Germans have long harbored an obsession about protecting privacy, with memories of Nazi-era denouncements of neighbors and East German secret police snooping still alive. Now they have found a new target for their fears: Google "Street View."
Under strong government pressure, the Internet giant made Germany the only country where people can request to have images of their homes deleted from the project before it goes online in November, along with other concessions.
It has all stirred debate about how to define and defend privacy in the digital age and revealed a yawning generational divide between those old enough to recall invasive past regimes and those who have grown up with the Internet.
"There is a fear of becoming a 'See-through Citizen' in a totalitarian surveillance state," said Jesko Kaltenbaek, a professor of psychology at Berlin's Freie University.
"Both under the Nazis and in the former East Germany, the exact knowledge of citizens' lives served as a decisive instrument of power for government leaders."
That concern lies at the heart of the current debate, where politicians have been criticizing Google for allegedly trampling the rights of citizens who are disturbed by the idea that "Street View" might help strangers locate them in their homes.
Germany's Consumer Protection Minister Ilse Aigner has repeated called for Google to reveal more about the information that it holds and how it is collected.
"I expect far-reaching information to be made public, about existing measures to opt out of the program, as well as future routes of camera cars," Aigner told Spiegel Online on Thursday.
Google has responded by making rare concessions in Germany.
"We take the concerns very seriously," said Google Inc.'s European chief, Philipp Schindler in an interview Friday with Germany's mass-circulation daily Bild.
He said the Mountain View, California, company has gone out of its way to accommodate fears, working closely together with data protection authorities since 2009 to try to convince Germans to trust "Street View."
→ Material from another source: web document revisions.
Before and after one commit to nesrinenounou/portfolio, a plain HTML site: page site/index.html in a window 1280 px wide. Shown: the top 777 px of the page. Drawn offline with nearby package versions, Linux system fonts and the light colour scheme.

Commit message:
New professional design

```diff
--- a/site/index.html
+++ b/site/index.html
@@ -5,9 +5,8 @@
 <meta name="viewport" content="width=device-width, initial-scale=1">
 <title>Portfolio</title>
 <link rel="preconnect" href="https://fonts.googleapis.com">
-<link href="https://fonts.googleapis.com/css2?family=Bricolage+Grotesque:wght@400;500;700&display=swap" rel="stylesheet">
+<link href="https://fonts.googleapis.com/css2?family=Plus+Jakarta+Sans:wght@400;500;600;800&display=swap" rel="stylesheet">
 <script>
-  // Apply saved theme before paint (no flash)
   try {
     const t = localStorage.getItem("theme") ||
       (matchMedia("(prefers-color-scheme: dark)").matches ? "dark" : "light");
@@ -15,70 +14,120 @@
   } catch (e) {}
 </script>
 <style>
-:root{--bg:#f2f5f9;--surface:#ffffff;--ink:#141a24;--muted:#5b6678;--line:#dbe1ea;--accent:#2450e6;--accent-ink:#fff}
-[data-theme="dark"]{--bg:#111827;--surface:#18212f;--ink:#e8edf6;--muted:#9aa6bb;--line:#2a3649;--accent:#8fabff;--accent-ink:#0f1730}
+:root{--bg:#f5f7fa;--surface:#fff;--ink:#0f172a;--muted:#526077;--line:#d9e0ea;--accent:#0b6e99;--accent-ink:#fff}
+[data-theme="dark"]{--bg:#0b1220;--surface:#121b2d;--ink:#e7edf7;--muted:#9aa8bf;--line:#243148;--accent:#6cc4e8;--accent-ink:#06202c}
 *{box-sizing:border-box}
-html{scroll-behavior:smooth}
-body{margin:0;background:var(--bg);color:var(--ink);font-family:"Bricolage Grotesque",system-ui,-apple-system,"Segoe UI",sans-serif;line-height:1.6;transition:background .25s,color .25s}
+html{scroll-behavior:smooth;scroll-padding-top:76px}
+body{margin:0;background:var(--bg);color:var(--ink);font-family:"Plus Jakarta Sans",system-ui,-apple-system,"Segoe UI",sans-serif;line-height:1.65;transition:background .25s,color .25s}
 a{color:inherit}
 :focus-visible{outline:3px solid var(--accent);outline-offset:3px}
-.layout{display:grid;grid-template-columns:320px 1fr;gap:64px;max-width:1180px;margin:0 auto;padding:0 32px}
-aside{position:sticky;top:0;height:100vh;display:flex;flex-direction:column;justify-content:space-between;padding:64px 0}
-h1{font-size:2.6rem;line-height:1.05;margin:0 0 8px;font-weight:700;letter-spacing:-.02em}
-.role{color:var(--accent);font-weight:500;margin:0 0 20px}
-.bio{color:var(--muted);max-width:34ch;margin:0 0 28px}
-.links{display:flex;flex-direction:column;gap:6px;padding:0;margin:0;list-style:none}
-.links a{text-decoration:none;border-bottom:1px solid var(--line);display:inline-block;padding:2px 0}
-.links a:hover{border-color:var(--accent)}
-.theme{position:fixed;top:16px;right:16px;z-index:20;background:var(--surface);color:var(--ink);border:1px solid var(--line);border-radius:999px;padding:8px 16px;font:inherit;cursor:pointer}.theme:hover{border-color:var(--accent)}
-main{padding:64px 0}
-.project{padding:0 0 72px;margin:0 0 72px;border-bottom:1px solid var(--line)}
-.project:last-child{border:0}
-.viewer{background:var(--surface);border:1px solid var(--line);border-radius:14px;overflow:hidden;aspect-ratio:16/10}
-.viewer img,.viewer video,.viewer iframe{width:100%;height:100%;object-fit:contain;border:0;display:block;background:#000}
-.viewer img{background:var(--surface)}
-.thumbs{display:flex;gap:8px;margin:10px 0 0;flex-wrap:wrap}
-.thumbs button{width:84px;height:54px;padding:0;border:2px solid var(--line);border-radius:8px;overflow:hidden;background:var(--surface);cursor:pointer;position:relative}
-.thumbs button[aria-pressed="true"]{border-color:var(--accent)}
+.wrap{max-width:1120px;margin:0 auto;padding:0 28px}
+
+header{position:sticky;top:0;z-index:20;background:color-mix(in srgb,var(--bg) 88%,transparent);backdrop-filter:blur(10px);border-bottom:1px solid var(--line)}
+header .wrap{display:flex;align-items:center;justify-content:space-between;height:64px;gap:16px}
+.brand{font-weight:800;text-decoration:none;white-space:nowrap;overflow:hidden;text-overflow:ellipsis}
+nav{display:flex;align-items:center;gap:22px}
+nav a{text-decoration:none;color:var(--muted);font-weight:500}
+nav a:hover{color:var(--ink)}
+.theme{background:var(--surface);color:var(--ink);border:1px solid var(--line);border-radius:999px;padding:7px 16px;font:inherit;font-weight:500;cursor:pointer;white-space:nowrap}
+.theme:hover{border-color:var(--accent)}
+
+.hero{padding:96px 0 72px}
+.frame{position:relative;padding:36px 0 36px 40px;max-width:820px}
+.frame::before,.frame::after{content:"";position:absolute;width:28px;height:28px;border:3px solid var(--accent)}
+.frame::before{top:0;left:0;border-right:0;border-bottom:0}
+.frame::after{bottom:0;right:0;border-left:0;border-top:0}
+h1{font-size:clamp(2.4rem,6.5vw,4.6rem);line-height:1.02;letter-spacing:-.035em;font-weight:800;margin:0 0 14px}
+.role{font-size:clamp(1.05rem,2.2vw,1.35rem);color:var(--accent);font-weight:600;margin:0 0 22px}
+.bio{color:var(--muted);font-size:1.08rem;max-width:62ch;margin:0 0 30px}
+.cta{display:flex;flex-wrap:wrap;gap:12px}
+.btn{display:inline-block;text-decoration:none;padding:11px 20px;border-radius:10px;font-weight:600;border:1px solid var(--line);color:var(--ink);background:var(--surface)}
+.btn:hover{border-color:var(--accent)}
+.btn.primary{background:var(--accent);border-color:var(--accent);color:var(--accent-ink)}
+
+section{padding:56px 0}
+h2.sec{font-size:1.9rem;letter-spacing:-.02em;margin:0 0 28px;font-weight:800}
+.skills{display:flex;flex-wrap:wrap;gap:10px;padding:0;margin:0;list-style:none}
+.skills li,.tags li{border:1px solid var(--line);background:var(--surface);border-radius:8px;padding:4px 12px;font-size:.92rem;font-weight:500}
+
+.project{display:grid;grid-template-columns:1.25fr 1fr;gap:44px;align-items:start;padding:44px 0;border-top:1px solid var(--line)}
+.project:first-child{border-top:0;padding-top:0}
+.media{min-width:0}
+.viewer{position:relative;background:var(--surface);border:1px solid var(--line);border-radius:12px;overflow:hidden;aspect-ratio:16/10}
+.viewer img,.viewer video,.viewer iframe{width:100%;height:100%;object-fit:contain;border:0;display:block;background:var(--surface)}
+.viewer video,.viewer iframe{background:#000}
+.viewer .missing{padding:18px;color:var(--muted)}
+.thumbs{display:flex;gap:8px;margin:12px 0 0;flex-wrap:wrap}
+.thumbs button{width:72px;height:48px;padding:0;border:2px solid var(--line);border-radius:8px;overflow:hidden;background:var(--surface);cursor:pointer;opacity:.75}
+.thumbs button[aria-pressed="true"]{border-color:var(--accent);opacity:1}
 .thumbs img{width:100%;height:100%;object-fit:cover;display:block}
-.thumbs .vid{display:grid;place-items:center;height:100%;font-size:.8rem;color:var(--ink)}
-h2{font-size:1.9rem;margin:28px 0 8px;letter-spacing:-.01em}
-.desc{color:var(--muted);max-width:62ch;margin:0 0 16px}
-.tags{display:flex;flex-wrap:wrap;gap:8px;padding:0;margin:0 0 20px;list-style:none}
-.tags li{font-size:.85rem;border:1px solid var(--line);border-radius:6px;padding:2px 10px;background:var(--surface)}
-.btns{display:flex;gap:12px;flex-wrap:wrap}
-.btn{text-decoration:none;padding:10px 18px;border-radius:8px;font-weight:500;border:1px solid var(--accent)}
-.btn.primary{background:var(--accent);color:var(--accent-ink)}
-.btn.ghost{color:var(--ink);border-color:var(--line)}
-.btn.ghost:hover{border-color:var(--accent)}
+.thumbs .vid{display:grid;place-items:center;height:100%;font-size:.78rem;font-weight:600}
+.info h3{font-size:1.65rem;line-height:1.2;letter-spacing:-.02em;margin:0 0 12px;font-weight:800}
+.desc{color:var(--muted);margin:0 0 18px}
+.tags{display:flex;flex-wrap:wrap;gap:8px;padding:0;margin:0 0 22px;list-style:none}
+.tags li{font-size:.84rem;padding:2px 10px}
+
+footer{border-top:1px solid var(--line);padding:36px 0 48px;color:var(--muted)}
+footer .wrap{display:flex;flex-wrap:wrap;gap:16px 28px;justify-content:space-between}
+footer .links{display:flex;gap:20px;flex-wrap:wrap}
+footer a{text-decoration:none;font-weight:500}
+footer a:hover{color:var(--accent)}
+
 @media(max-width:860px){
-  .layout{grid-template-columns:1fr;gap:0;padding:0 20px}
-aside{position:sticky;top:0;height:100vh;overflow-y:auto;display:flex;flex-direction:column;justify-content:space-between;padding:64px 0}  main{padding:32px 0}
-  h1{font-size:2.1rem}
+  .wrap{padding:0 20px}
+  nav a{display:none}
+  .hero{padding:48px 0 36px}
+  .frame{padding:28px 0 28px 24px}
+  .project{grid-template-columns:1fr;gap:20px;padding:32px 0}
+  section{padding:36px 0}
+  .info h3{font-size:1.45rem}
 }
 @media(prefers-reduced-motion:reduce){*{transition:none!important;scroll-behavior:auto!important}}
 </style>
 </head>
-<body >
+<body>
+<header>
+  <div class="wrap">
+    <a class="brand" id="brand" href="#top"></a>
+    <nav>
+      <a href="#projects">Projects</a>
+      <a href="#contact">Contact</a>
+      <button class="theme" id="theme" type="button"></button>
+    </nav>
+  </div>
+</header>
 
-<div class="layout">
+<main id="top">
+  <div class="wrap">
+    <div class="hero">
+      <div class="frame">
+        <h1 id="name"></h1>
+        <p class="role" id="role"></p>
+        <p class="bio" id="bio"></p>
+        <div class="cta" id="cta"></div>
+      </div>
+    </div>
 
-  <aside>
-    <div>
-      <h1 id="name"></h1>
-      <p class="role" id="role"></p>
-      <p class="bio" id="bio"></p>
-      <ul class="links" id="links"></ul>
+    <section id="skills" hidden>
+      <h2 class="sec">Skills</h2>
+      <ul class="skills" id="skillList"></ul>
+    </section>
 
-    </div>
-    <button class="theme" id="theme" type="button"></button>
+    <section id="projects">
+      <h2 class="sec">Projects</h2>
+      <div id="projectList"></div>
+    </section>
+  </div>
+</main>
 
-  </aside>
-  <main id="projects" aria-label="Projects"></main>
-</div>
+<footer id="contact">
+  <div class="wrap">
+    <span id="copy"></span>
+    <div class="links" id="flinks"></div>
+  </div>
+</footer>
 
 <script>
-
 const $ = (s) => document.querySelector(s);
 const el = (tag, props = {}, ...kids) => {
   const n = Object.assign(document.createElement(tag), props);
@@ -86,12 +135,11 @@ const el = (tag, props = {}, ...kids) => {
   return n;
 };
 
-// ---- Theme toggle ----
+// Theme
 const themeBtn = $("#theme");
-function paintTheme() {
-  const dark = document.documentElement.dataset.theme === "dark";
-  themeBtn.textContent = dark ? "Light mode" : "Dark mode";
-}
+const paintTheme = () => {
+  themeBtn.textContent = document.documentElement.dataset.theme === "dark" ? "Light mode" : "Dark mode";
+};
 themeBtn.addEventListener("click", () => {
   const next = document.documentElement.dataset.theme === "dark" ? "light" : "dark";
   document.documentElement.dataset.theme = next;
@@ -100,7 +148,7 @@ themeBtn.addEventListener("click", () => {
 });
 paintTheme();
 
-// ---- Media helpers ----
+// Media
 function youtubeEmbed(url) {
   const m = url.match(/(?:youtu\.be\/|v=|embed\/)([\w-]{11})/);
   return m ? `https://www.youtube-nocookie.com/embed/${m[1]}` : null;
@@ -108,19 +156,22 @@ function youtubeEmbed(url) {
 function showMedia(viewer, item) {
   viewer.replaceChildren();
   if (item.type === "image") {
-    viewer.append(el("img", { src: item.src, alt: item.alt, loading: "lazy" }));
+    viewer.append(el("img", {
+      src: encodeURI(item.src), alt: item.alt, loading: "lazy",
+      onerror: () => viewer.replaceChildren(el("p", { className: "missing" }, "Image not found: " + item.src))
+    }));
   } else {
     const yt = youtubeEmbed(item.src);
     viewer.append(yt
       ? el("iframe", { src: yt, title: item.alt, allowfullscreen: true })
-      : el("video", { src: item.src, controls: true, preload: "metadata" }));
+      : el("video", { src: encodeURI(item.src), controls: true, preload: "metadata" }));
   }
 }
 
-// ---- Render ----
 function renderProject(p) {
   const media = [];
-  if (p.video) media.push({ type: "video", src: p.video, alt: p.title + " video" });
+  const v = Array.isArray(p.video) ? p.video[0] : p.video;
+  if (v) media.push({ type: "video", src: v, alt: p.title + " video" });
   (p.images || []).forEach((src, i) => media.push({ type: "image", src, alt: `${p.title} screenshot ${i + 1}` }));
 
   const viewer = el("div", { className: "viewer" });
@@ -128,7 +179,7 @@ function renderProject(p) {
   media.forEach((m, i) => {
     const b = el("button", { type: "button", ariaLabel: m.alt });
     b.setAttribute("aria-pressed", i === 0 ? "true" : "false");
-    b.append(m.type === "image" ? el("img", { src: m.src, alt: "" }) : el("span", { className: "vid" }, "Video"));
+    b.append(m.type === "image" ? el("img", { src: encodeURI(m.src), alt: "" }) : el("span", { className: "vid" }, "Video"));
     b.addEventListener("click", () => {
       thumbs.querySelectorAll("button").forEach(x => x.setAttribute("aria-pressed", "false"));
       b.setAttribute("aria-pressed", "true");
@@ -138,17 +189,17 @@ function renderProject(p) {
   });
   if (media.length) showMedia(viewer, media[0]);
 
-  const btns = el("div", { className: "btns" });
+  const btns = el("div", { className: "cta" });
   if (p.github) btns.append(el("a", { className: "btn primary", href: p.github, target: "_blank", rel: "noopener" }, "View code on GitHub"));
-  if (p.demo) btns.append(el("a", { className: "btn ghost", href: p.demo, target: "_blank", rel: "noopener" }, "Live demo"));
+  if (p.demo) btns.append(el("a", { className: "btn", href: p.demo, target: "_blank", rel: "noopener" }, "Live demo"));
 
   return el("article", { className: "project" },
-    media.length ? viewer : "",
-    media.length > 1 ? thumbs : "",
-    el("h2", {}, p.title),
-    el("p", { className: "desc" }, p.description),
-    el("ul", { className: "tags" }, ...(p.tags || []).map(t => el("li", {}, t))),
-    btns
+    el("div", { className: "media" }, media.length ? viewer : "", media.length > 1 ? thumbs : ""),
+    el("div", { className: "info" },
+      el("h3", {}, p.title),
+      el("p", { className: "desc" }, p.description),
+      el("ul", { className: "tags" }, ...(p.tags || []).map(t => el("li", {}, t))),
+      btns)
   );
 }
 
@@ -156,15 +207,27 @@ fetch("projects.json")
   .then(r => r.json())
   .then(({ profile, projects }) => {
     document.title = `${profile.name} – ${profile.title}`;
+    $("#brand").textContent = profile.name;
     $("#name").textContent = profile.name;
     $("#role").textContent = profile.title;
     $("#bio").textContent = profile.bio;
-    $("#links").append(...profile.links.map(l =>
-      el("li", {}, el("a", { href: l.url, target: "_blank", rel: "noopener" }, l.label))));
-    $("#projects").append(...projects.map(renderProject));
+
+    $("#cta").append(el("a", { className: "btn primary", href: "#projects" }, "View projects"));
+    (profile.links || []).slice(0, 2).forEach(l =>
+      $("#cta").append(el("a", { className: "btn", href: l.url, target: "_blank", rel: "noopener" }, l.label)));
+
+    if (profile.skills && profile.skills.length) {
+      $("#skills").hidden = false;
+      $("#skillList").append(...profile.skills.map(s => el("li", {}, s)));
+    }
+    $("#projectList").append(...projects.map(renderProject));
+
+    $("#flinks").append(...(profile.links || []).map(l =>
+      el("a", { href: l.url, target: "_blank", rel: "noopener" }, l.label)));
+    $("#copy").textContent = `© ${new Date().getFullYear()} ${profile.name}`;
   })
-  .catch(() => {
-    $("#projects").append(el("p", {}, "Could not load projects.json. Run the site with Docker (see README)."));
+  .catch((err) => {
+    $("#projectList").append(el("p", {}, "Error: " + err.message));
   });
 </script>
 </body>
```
"We respect people's privacy," Schindler said. "In Germany we offer rules for 'Street View' that do not exist in any other countries. Only in Germany can you request your house be omitted before the start."
For more than a year it has been possible to send Google a written request for omission — via e-mail or the post. That privilege has not been granted to people in any of the other 23 countries where the program has been in use since its 2007 U.S. launch. They can only request an image be removed after it appears online.
On Monday, Google launched an online tool to make it easier for users to request their homes not be shown in "Street View" and three days later, the four-week window in which to fill out was doubled to eight weeks.
Despite these measures, the German government is considering new legislation aimed at addressing citizens' data protection concerns involving "Street View" and other digital mapping programs.
Oddly, while the "Street View" debate has provided the nation's leading daily newspapers with more than enough fodder throughout the otherwise slow summer months, Germans seem far less concerned about possible dangers to privacy in social networking sites such as Facebook.
And despite privacy concerns, Germans also willingly comply with regulations to register their names and addresses with local police and carry picture IDs to be shown to authorities on request.
Not everyone is convinced that "Street View" is a bad thing — a fact the company likes to underline by pointing out that hundreds of thousands of Germans use "Street View" images from other countries.
Many of those people are younger users who have grown up Internet savvy and accustomed to posting information about themselves on sites such as MySpace, Facebook, or Twitter.
"I always use Street View if I'm looking for people or stores," said student Anja Zimmermann. "Also I use it if I am bored. It's very interesting to virtually visit some cities."
"With 'Street View' Google has given Germany nothing less then the first major culture clash between those who take the Net for granted as part of their lives, and those who see societal changes brought about by the Net as an imposition, if not a threat," wrote Mario Sixtus, a video journalist, in a blog.
While the opt-out tool is meant to ease problems, it has also raised issues about possible abuse — for example, if retail opponents pose as the competition down the street to seek to have their opponent removed.
For fans of the Borussia Dortmund professional football (soccer) team, that temptation was irresistible.
A fan club from the team filled out an online request form requesting that the top-of-the line, multimillion euro (dollar) stadium of its archrival, Schalke, be wiped from the map.
Asked by Google for a description of the structure the Dortmund fans wrote: "ugly."